Enve Composites didn’t show any new products at Interbike but the Utah-based company has often made a habit of showcasing boutique machines from supportive manufacturers in its booth, and this year was no different. BikeRadar spotted a few stunners from Parlee Cycles and New Ultimate.
Parlee introduces Z-Zero and disc brake option
Parlee Cycles was perhaps the star of the space, with its new disc brake-equipped Z-Zero carbon road racing flagship.
Unlike the current Z1, with its lugged joints, round tubing, straight 1 1/8in front end and two-piece machined titanium dropouts, the Z-Zero sports smoother-looking, wrapped tube-to-tube construction, and Di2/EPS-compatible molded carbon fiber dropouts with a replaceable hanger.

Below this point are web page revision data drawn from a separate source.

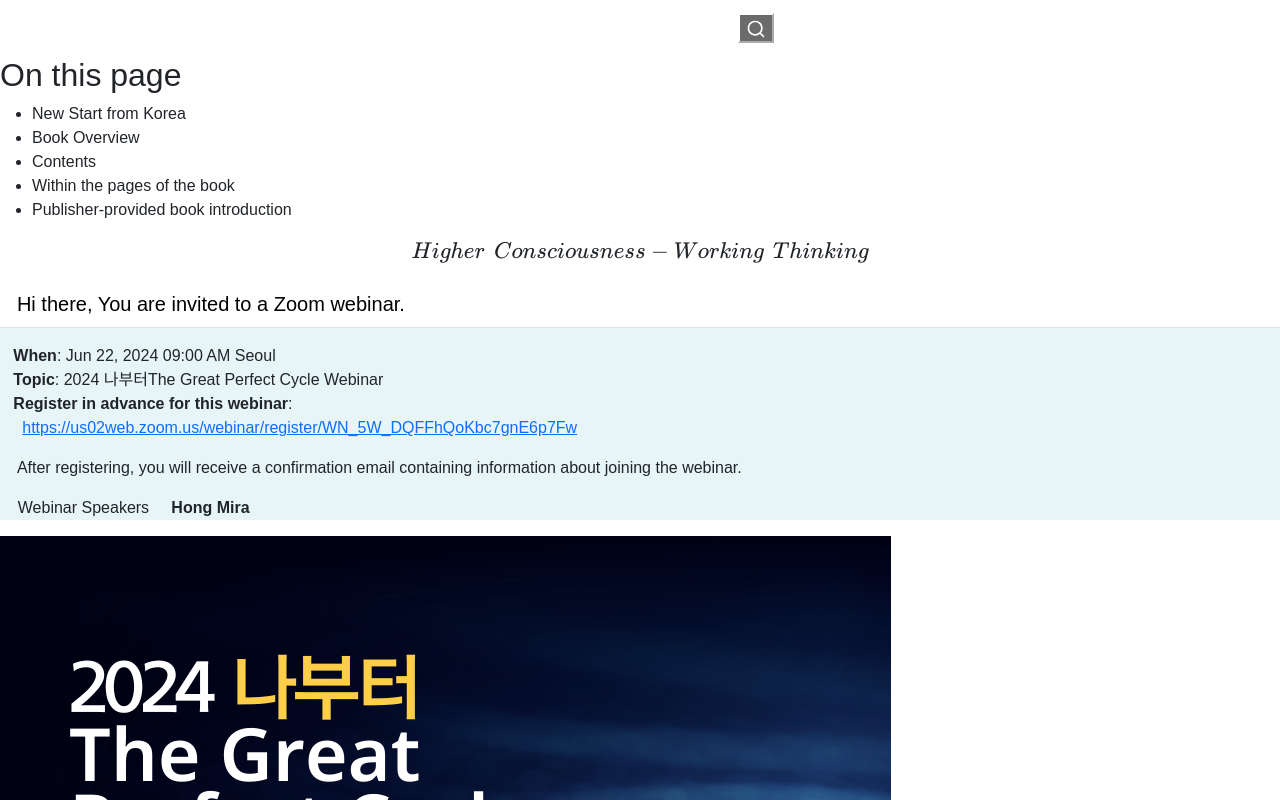
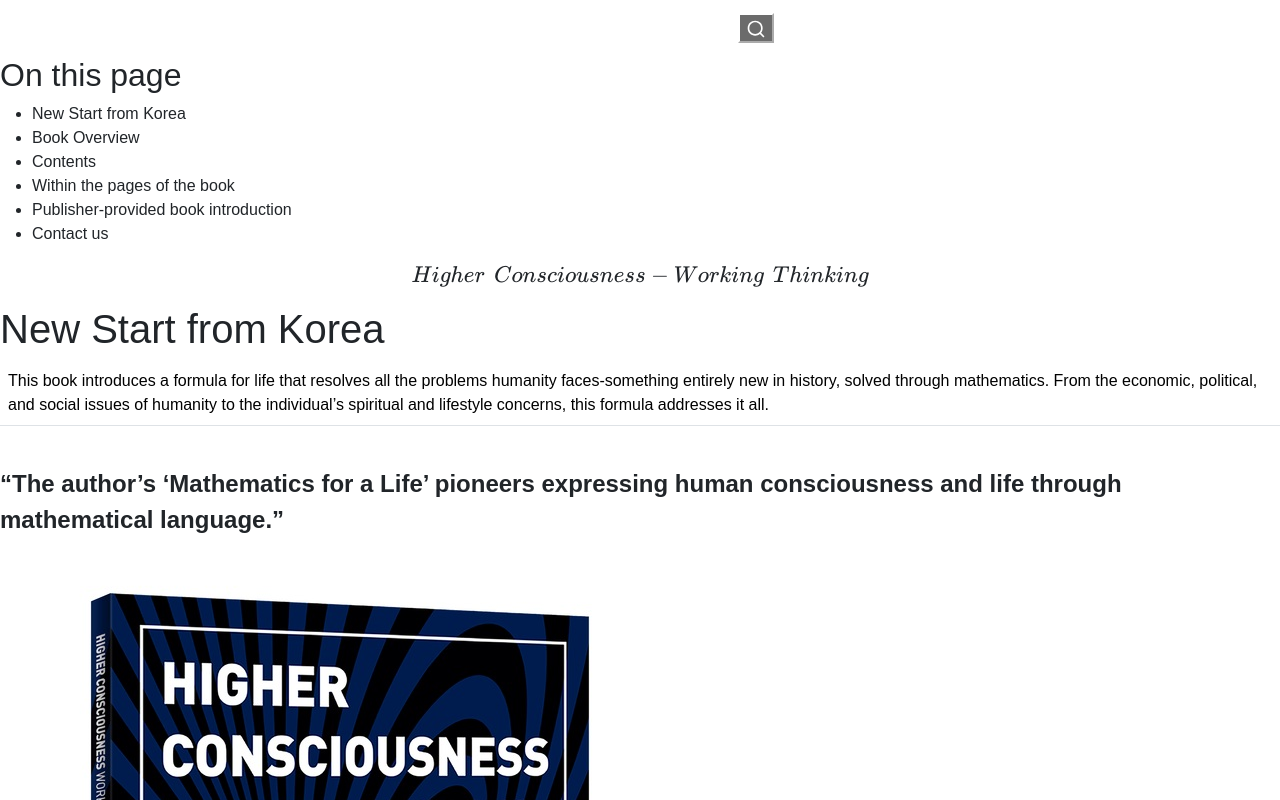
Before and after one commit to greatpluszone/greatpluszone.github.io, a plain HTML site: page docs/index.html in a window 1280 px wide. Shown: the top 800 px of the page. Drawn offline with nearby package versions, Linux system fonts and the light colour scheme; a web font is replaced by a local one.

Commit message:
Add files via upload

```diff
--- a/docs/index.html
+++ b/docs/index.html
@@ -157,6 +157,7 @@
   </ul></li>
   <li><a href="#within-the-pages-of-the-book" id="toc-within-the-pages-of-the-book" class="nav-link" data-scroll-target="#within-the-pages-of-the-book">Within the pages of the book</a></li>
   <li><a href="#publisher-provided-book-introduction" id="toc-publisher-provided-book-introduction" class="nav-link" data-scroll-target="#publisher-provided-book-introduction">Publisher-provided book introduction</a></li>
+  <li><a href="#contact-us" id="toc-contact-us" class="nav-link" data-scroll-target="#contact-us">Contact us</a></li>
   </ul>
 </nav>
     </div>
@@ -167,25 +168,6 @@
 
 
 <p><span class="math display">\[\large Higher\hspace{4pt} Consciousness - Working\hspace{4pt} Thinking\]</span></p>
-<div class="my-table">
-<table class="table">
-<colgroup>
-<col style="width: 100%">
-</colgroup>
-<tbody>
-<tr class="odd">
-<td>&nbsp; <span style="font-size: 20px;">Hi there, You are invited to a Zoom webinar.</span></td>
-</tr>
-</tbody>
-</table>
-<p>&nbsp; &nbsp;<strong>When</strong>: Jun 22, 2024 09:00 AM Seoul<br>
-&nbsp; &nbsp;<strong>Topic</strong>: 2024 나부터The Great Perfect Cycle Webinar<br>
-&nbsp; &nbsp;<strong>Register in advance for this webinar</strong>:<br>
-&nbsp;&nbsp;&nbsp;&nbsp; <a href="https://us02web.zoom.us/webinar/register/WN_5W_DQFFhQoKbc7gnE6p7Fw">https://us02web.zoom.us/webinar/register/WN_5W_DQFFhQoKbc7gnE6p7Fw</a></p>
-<p>&nbsp; &nbsp; After registering, you will receive a confirmation email containing information about joining the webinar.</p>
-<p>&nbsp; &nbsp; Webinar Speakers &nbsp; &nbsp; <strong>Hong Mira</strong></p>
-</div>
-<p><img src="webinar.png" class="img-fluid"></p>
 <section id="new-start-from-korea" class="level1">
 <h1>New Start from Korea</h1>
 <div class="my-table">
@@ -252,6 +234,10 @@
 <p>Considering the pivotal role of human consciousness and behavioral shifts in shaping the advancement, diretion, and ethical standards of Artificial Intelligence(AI), this novel concept embodies crucial principles not only in “the evolution and growth of human consciousness” but also in the “development, provision, and utilization of AI for humanity.”</p>
 <p>Moreover, by advocating the application of life formulas to one’s own life, the book illustrates how individuals can joyfully and happily embrace diverse choices and their outcomes based on their personal traits and preferences. It further delves into addressing the problems faced by humanity as a whole, prompting readers to contemplate deeply and pose essential questions.</p>
 <p>Through this book, the author aims to offer solutions unprecedented in this era of chaos and confusion, hoping that readers find guidance in leading a fulfilling and joyful life after reading, and ultimately discover the right path for themselves amid the challenges humanity faces.</p>
+</section>
+<section id="contact-us" class="level1">
+<h1>Contact us</h1>
+<p>insaengbooks@gmail.com</p>
 
 
 </section>
```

It also features tapered and ovalized bladder molded tubing, a tapered 1 1/8in to 1 1/4in steerer, and a bottom bracket shell that’s co-molded with the seat tube for extra rigidity. Other optional features include rear disc brake mounts (coupled with 135mm hub spacing and a custom Enve fork) and an integrated seatmast.
Seamless tube-to-tube joints on the new Z-Zero
According to Tom Rodi of Parlee, the real draw of the Z-Zero is its modularity and greater tunability relative to the company’s current offerings.
“Motivation for the Z-Zero was to use some of the advances we have made in our stock bikes [Z5 range] to our custom bikes, especially bladder molded shaped tubes, 1 1/4in tapered forks, shaped stays, etcetera, in a modular design that could accommodate true custom geometry and layup as well as be a design to take future changes,” he told BikeRadar.
“The Z1 design has had that type of modular construction, and is one of the reasons it still sells for us. We now see changes coming – disc brakes, electronics – that are not really going to be compatible with the Z1/2/3 family, so it was time to do something new. There are nearly no limits with this type of construction. The joints are only made of carbon – no paste epoxy, no filler. The frames are essentially monocoques when cured.”
As a result, Parlee says the Z-Zero frame drops about 70g from the Z1 – claimed weights start as low as 750g – and has a boosted stiffness-to-weight ratio.
Rim brake versions will begin shipping later this month, while the disc versions won’t be delivered until the first quarter of 2013. Retail price is US$8,200 for a fully custom frameset (frame, Enve 1.0 fork, headset, Parlee’s own carbon fiber front derailleur clamp, and custom paint) or US$7,200 for standard geometry. Either way, Rodi says every Z-Zero will include custom tube selections and lug layups.
Ultralight 29er hardtail
Jason Woznick of Fairwheel Bikes, Tucson, Arizona, certainly gets to play with more than his fair share of lightweight goodies. Fairwheel is one of the premier outlets of carbon fiber exotica, including bits from AX Lightness, Dash Cycles, EE Cycleworks, Extralite, Far and Near, KCNC, Mcfk, Parts of Passion, Schmolke, THM, Tune and others.
This year at Interbike, Enve displayed Woznick’s personal carbon fiber 29er hardtail, built around a New Ultimate Warp frame said to weigh around 1,100g (2.43lb).
High-end exotica on Jason Woznick’s custom New Ultimate Warp
Woznick has dressed his new machine with Shimano XTR 2×10 derailleurs, Recon twist shifters, KCNC’s machined aluminum disc brakes and prototype 11-38T titanium cassette, a THM carbon fiber crankset, a Cannondale Lefty fork, a Tune carbon fiber saddle, and custom wheels built with Enve Composites rims and Tune hubs.
Since the show, however, Woznick has replaced the Recon shifters with XTR pods, and the KCNC brakes with Tune’s new Kill Hill stoppers. He says the complete weight without pedals is “right at 17lb [7.71kg] with durable parts that I consider race worthy”.